CNS-resident cells, including astrocytes and microglia, are thought to shape neuroimmune interactions under normal or inflamed conditions. Our data indicate that, owing to their unique migratory behavior, CSF-circulating DCs may also play a major role in CNS immune responses. In this view, deciphering the molecular mechanisms supporting the targeting of CSF-circulating DCs to B-cell follicles of cervical lymph nodes may allow new therapeutic targets for neuroinflammatory diseases to be identified.
Prepublished online as Blood First Edition Paper, October 4, 2005; DOI 10.1182/blood-2005-01-0154.
Supported by grants from INSERM, the Rhône-Alpes region, and the Faculté de Médecine Lyon-Nord (S.N.) and by fellowships from the Ministry of Research and Technologies (MRT) (E.H.) and from the Association Pour la Recherche sur la Sclerose en Plaques (ARSEP) (N.D. and C.V.).
The online version of this article contains a data supplement.

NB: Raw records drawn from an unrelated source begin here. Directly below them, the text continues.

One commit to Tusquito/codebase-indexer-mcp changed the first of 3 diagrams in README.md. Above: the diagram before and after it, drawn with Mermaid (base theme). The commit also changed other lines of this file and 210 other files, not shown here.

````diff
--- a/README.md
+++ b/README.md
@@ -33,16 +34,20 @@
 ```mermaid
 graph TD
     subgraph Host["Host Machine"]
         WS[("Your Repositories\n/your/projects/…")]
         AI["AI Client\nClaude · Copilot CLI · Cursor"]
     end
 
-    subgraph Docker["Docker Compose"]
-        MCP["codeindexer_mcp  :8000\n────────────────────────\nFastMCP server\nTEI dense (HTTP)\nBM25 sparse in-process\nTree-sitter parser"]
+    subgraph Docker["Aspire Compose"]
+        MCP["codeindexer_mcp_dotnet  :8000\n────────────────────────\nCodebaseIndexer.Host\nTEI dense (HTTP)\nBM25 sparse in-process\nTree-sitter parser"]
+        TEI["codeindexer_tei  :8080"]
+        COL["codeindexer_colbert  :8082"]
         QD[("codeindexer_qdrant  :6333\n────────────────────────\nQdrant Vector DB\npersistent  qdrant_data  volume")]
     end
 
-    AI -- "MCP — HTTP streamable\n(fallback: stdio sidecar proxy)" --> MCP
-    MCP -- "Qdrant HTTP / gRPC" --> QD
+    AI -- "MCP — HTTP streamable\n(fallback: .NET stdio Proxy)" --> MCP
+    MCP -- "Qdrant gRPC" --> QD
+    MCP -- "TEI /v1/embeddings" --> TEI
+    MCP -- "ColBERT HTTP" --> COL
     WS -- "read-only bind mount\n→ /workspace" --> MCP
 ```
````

The publication costs of this article were defrayed in part by page charge payment. Therefore, and solely to indicate this fact, this article is hereby marked “advertisement” in accordance with 18 U.S.C. section 1734.
We thank Gaëlle Cavillon for technical assistance in flow cytometry studies and Christine Servet-Delprat and Jean-François Ghersi-Egea for their helpful comments. We also thank Dr Simone Peyrol and the CeCIL (Centre Commun d'Imagerie Laennec) for the use of their electron microscopy facilities. We thank Patricia Hulmes (“allenglish,” Lyon) for critical reading of the manuscript.